The Observer (UK)
British spy op wrecked peace move
Martin Bright, Peter Beaumont and Jo Tuckman in Mexico
Sunday February 15, 2004
A joint British and American spying operation at the United Nations scuppered a last-ditch initiative to avert the invasion of Iraq, The Observer can reveal.
Senior UN diplomats from Mexico and Chile provided new evidence last week that their missions were spied on, in direct contravention of international law.
The former Mexican ambassador to the UN, Adolfo Aguilar Zinser, told The Observer that US officials intervened last March, just days before the war against Saddam was launched, to halt secret negotiations for a compromise resolution to give weapons inspectors more time to complete their work.
Aguilar Zinser claimed that the intervention could only have come as a result of surveillance of a closed diplomatic meeting where the compromise was being hammered out. He said it was clear the Americans knew about the confidential discussions in advance. 'When they [the US] found out, they said, "You should know that we don't like the idea and we don't like you to promote it."'
The revelations follow claims by Chile's former ambassador to the UN, Juan Valdes, that he found hard evidence of bugging at his mission in New York last March. The new claims emerged as The Observer has discovered that Government officials seriously considered dropping the prosecution against Katharine Gun, the translator at the GCHQ surveillance centre who first disclosed details of the espionage operation last March.
According to Whitehall sources, officials feared the prosecution would leave the Government and the intelligence services open to embarrassing disclosures. They were known to be concerned that the 29-year-old Chinese language specialist would be seen as a patriotic young woman acting out of principle to reveal an illegal operation rather than as someone who betrayed her country's secrets. They are also known to be worried that any trial would force the disclosure of Government legal advice on intervention in Iraq, described by one source as 'at best ambiguous'.
Gun has attracted high profile support, particularly in the US, where her case has been taken up by Hollywood stars, civil rights campaigners and members of Congress. Yesterday, Oscar nominee, Sean Penn, told The Observer that Gun was 'a hero of the human spirit'.
Aguilar Zinser also paid tribute: 'She is serving a noble cause by denouncing what could be illegal acts,' he said.
The operation by the US National Security Agency and GCHQ was revealed by The Observer last March, after a leaked memo showed US spies had begun an intelligence 'surge' on members of the UN security council in which they needed British help.
Liberal Democrat Foreign Affairs spokesman Menzies Campbell last night called on Foreign Secretary Jack Straw to clarify Britain's role: 'If the allegations that these operations had ministerial authority are well-founded, then it could hardly be more serious for the Government. There will be understandable uproar at the UN. On the other hand, if the eavesdropping took place without Ministers knowing, then the question is, who was in charge?'
The Mexican government confirmed last week that diplomatic letters were sent to Straw last December asking him to clarify whether GCHQ was involved in spying on its UN allies. They have yet to receive a response. The Foreign Office refused to comment on the new allegations.

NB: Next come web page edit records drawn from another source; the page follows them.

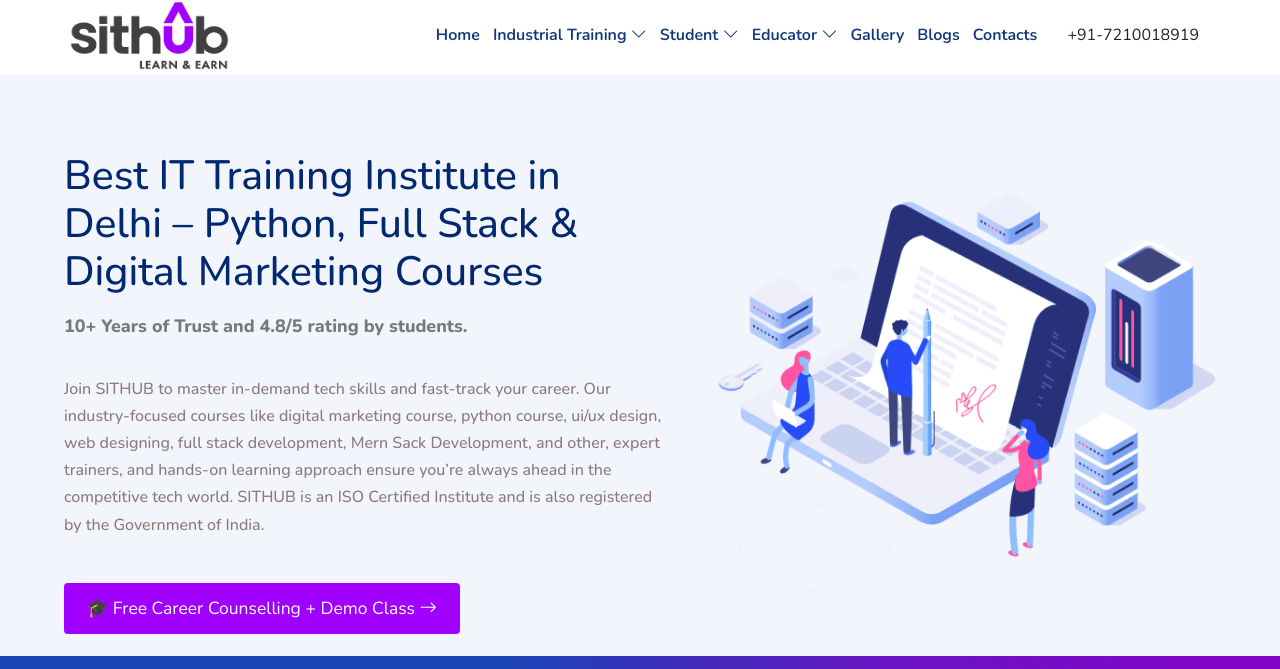
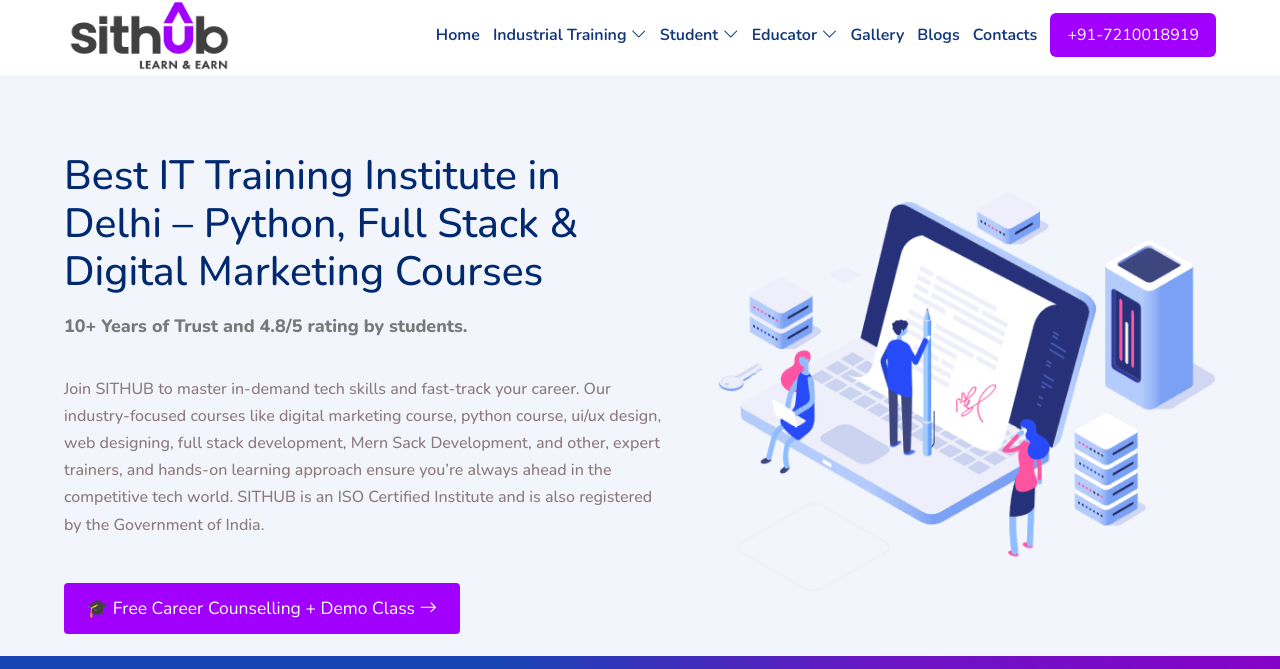
Before and after one commit to ayushgupta147-amber/sithub_project, a plain HTML site: page index.html in a window 1280 px wide. Shown: the part 80-749 px from the top of the page. Drawn offline with nearby package versions, Linux system fonts and the light colour scheme.

Commit message:
first commit

```diff
--- a/index.css
+++ b/index.css
@@ -51,9 +51,9 @@ a {
 }
 
 .btn {
-    background-color: rgb(161, 0, 255);
+    background-color: rgb(161, 0, 255) !important;
     border: 0;
-    color: white;
+    color: white !important;
     border-radius: 5px;
     padding: 10px 30px;
     font-size: 15px;
```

But the revelations of the former Mexican ambassador will not go away as he is planning a book about his experiences at the United Nations.
Aguilar Zinser told The Observer that the meeting of diplomats from six nations took place about a week before the decision not to put the resolution to the vote. They were working on a draft document of a compromise solution when the American intervened.
'We had yet to get our capitals to go along with it, it was at a very early stage. Only the people in the room knew what the document said. The surprising thing was the very rapid flow of information to [US] quarters.
'The meeting was in the evening and they call us in the morning before the meeting of the Security Council and they say, 'We appreciate you trying to find ideas, but this is not a good idea." I say, "Thanks, that's good to know." We were looking for a compromise and they [the US] say, "Do not attempt it."'